POLICE revealed yesterday that a nine-year-old boy freed from his home in Florida earlier this week had spent most of the past three years locked in his bedroom, watched by his father on surveillance cameras that tracked his every move.
His father, Randall Warren Piercy, 41, claimed the strict living conditions were in his son's best interest, said police, who charged the man with malicious punishment and child abuse.
"[The boy] was just wide-eyed, and so excited we were there," said Jacksonville Sheriff's Lt Annie Smith. "We told him to put his shoes and socks on to go outside. He said, 'Go outside?' Allowed out, the child ran around in his front yard, pinching himself on the arm."
When asked why he was pinching himself he told her: "Just to make sure this is real. Days like this only come along once in a lifetime."
The home had cameras in almost every room, with the father monitoring the boy on television and computer screens, Sheriff's Lt Smith said.
It appeared the boy had received no medical attention for several years, she added, and might have been cut off from human contact, except for that with his family.
Investigators are trying to determine why the boy was kept in such conditions for so long, never learning to read and, according to relatives, usually allowed to use the lavatory only once a day.
Social workers took the boy from the home, and a judge ordered his parents to have no contact with him.

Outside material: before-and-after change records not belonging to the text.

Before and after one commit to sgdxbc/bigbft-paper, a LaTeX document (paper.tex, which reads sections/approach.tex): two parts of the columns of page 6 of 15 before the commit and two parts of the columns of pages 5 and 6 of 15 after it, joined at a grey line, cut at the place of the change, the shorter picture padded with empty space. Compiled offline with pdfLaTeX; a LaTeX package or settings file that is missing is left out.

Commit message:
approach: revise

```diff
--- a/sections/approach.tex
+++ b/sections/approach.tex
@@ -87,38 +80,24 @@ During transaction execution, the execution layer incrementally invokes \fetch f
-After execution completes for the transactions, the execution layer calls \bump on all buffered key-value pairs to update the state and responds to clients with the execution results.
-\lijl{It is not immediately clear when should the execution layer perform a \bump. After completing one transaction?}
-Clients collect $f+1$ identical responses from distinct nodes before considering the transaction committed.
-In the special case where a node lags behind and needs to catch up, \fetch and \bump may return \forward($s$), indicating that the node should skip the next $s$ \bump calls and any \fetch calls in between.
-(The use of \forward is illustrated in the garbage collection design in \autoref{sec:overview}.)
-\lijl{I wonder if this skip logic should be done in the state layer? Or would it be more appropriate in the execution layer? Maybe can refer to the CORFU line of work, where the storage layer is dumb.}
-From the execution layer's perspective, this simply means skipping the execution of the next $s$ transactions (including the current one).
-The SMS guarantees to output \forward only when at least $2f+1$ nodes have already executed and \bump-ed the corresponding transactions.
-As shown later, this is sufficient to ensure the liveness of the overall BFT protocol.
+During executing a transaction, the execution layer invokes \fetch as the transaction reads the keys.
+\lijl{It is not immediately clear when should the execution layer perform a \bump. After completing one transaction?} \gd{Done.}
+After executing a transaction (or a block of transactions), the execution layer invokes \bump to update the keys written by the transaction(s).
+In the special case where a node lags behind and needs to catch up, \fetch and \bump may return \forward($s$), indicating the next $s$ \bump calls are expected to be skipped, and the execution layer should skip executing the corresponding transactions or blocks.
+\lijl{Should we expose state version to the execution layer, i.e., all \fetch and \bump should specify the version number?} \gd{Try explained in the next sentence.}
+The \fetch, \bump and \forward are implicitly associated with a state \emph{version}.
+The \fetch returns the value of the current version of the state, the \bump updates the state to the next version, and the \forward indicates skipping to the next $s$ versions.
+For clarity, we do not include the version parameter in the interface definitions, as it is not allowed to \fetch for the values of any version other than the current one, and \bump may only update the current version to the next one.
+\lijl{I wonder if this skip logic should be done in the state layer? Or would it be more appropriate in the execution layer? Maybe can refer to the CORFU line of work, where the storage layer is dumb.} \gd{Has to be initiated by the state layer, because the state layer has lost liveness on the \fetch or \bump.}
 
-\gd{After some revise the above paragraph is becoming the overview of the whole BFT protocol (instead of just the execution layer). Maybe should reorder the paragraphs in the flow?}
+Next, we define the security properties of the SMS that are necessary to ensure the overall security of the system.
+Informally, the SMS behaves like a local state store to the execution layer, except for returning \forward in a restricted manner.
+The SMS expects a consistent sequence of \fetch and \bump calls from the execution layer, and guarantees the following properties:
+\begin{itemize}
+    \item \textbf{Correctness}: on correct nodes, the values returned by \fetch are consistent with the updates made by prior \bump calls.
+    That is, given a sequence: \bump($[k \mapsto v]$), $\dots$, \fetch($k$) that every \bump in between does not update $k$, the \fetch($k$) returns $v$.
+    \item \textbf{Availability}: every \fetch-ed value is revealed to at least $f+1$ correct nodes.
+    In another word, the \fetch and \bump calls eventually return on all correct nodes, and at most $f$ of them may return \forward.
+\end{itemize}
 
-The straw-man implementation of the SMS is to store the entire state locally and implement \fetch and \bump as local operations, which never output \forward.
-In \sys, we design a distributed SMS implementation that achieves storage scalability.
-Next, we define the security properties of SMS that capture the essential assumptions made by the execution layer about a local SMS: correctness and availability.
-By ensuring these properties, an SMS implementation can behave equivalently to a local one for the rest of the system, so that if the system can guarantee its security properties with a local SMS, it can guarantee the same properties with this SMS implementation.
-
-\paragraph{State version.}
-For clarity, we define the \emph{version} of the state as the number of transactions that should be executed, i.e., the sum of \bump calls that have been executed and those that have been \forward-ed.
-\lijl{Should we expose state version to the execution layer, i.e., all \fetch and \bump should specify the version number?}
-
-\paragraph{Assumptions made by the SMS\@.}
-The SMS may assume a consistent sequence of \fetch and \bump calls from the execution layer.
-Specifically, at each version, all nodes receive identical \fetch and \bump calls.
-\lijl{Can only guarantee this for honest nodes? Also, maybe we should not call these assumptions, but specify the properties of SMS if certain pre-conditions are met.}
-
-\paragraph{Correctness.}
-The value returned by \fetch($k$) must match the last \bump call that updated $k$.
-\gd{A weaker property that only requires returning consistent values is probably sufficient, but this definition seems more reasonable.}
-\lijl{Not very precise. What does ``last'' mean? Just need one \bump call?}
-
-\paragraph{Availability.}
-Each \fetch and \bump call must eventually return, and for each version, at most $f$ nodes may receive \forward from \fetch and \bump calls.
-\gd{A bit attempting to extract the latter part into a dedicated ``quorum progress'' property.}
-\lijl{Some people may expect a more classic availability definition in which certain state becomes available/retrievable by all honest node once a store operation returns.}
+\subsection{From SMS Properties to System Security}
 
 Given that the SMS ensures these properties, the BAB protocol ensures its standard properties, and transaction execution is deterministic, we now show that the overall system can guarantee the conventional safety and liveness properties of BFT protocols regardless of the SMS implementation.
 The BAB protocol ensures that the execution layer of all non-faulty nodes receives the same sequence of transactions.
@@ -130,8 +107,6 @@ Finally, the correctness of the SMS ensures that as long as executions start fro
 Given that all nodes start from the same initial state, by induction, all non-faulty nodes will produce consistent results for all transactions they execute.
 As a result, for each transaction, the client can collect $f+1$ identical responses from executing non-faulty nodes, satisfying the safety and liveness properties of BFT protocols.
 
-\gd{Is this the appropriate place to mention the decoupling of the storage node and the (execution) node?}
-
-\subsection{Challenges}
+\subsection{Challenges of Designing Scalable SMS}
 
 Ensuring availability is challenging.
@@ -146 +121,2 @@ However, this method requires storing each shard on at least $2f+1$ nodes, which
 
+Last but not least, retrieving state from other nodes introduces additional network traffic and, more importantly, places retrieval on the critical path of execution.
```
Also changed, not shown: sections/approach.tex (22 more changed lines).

Mr Piercy said he had been wrongly accused and was the victim of a vendetta by his in-laws.
The child's mother, Michelle Piercy, who was not immediately charged, told a local news station that her son was not abused and that the cameras allowed her and her husband to make sure he did not hurt himself.
She said the boy was hyperactive and was locked in his room at night to prevent him from going outside and getting hurt. "We are very protective," she said.
Mr and Mrs Piercy run an internet-based company from their home, selling T-shirts.
Police said they were still investigating Mrs Piercy's role.
According to police, investigators were told that Mrs Piercy allowed her husband to make all decisions regarding the boy.
The police report said Mr Piercy let her see the child only at certain times and usually for just an hour a day.
The arrest came after an investigator posing as a property investor went to the home this month with the boy's maternal grandfather, an estate agent.
The undercover officer found the boy in a locked room, sitting on a bed in his underwear. The room smelled faintly of urine and had a camera mounted on a wall, aimed at the child's bed, authorities said. Update, mother jailed.